▶ _THE PROBLEM_: Figure out how many lines of the material below contain the word "Unity". Answer with the number only.

(TASK DATA)

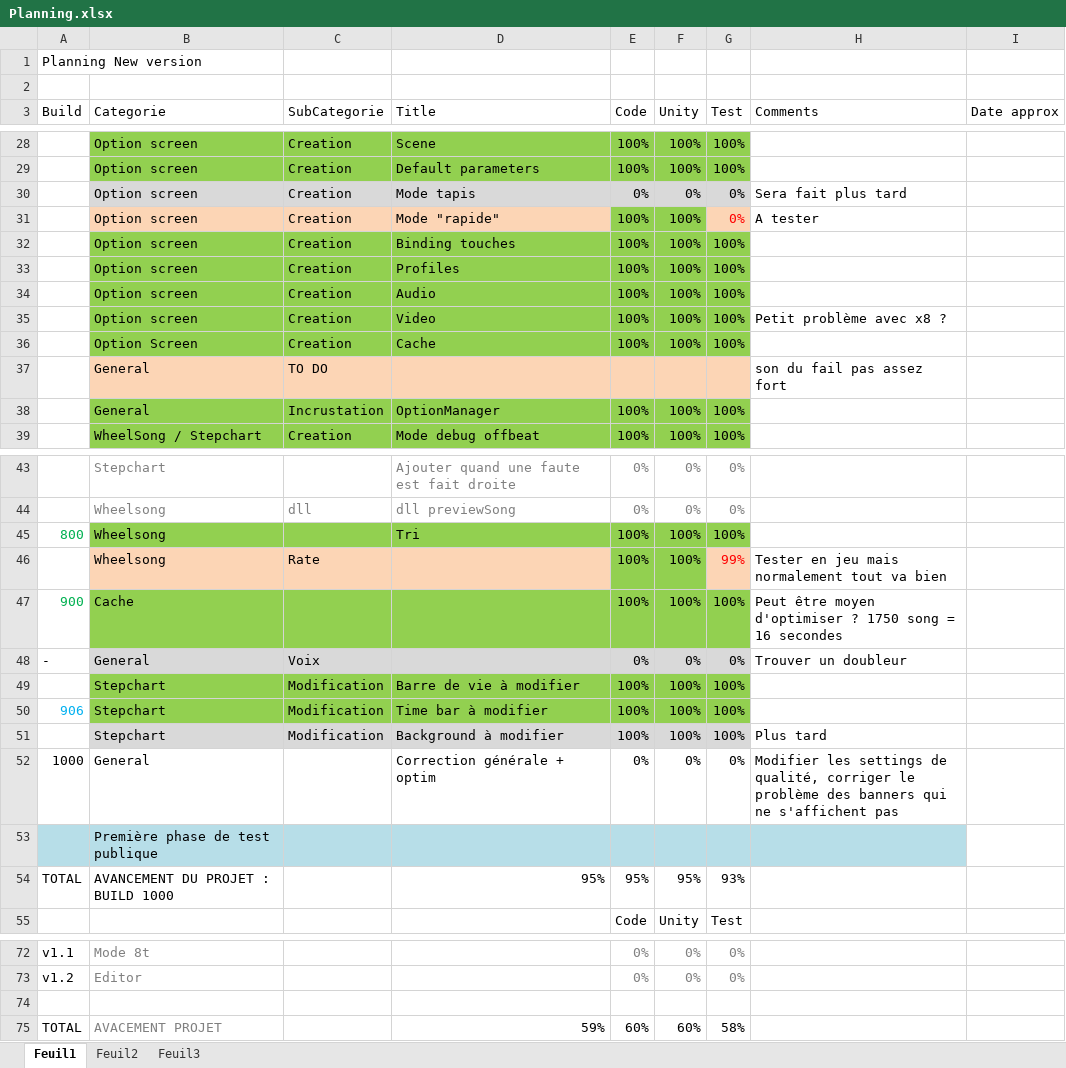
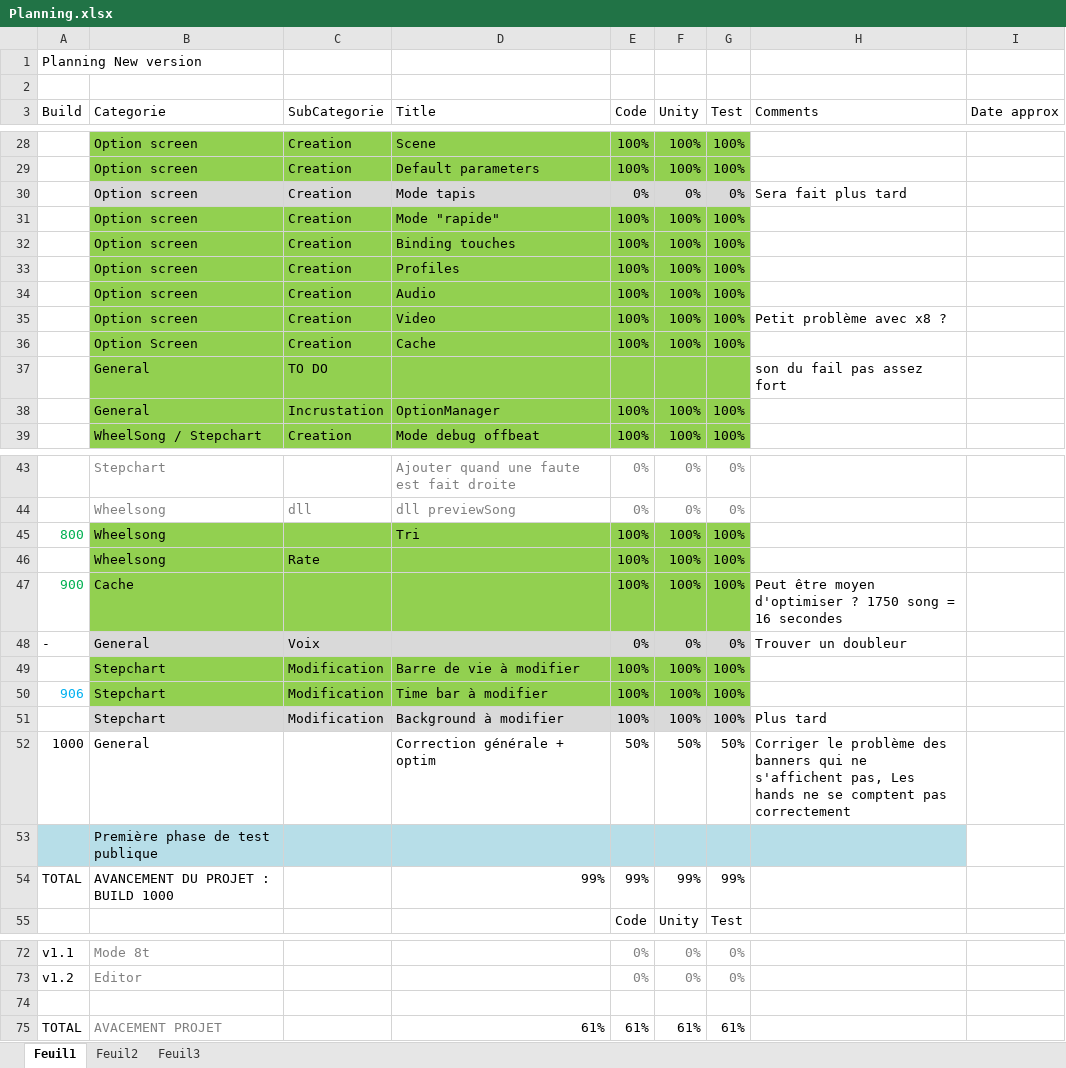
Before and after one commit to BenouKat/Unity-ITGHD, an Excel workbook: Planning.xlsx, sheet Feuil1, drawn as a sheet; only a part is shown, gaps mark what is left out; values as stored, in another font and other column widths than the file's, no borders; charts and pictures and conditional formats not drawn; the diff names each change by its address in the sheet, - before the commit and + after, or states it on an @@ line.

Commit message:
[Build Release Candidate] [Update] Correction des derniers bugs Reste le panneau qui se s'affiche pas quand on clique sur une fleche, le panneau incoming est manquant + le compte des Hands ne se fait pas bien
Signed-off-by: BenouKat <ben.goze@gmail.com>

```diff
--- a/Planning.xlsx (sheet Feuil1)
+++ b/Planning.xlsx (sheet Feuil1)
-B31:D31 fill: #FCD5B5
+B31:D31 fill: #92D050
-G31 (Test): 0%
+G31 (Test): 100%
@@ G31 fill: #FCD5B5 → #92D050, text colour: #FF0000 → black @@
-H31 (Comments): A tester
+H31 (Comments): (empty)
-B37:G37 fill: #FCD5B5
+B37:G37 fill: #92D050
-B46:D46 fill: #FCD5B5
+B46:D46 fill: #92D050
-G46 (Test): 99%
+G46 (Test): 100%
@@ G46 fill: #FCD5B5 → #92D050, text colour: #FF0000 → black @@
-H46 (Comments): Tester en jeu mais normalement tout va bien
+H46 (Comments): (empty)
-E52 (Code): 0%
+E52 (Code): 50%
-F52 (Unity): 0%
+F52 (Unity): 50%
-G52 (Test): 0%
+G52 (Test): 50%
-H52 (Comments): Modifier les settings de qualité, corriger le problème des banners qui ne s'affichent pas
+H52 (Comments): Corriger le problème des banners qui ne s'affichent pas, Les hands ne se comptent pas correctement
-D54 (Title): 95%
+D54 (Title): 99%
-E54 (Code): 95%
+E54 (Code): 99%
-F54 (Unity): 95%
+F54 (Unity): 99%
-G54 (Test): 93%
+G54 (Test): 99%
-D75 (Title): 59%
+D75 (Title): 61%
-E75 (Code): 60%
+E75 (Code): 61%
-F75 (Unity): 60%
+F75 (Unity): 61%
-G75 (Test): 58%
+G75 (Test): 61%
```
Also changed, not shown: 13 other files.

(End TASK DATA)
(TASK DATA)

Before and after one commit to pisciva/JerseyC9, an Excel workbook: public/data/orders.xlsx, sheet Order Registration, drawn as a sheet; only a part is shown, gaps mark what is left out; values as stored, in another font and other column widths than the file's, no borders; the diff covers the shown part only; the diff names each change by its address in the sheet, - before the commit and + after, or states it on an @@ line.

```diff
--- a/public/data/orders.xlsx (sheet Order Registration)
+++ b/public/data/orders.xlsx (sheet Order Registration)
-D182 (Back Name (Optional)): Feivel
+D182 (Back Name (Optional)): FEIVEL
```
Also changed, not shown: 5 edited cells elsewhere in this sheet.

(End TASK DATA)
(TASK DATA)

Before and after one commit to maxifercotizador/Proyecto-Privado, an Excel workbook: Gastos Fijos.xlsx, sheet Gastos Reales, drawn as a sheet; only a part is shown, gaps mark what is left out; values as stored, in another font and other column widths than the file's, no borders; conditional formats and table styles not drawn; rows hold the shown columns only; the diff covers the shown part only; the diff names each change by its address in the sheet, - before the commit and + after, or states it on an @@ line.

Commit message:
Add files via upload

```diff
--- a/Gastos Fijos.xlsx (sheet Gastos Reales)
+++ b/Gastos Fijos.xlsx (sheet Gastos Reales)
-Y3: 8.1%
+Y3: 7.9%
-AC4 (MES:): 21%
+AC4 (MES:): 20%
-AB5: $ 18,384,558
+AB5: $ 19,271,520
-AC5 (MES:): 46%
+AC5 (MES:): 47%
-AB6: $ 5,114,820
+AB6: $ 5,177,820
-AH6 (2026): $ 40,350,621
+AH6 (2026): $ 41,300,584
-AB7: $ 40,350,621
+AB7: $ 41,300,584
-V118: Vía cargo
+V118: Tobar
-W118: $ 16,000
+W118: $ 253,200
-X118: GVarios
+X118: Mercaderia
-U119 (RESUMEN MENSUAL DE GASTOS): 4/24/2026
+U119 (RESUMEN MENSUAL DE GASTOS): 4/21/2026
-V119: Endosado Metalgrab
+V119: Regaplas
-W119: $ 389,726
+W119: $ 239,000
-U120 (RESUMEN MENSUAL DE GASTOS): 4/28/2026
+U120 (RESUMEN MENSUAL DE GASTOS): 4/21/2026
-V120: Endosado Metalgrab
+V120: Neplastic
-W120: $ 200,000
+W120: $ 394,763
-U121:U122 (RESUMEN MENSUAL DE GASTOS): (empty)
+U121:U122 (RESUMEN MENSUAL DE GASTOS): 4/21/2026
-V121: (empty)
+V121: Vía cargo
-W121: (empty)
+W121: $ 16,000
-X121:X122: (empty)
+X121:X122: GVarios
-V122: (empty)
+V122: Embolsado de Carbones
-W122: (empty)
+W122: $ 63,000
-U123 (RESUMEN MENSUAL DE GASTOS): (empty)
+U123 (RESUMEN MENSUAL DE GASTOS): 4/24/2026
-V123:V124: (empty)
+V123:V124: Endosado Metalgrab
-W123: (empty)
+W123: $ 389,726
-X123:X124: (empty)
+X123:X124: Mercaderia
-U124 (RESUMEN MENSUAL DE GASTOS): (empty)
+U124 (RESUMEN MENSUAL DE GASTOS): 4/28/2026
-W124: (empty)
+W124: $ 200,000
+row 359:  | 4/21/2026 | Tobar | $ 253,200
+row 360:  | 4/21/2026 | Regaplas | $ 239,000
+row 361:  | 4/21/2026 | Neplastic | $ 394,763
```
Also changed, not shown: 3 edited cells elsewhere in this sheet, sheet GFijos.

(End TASK DATA)

▶ _OUTPUT BELOW_: 7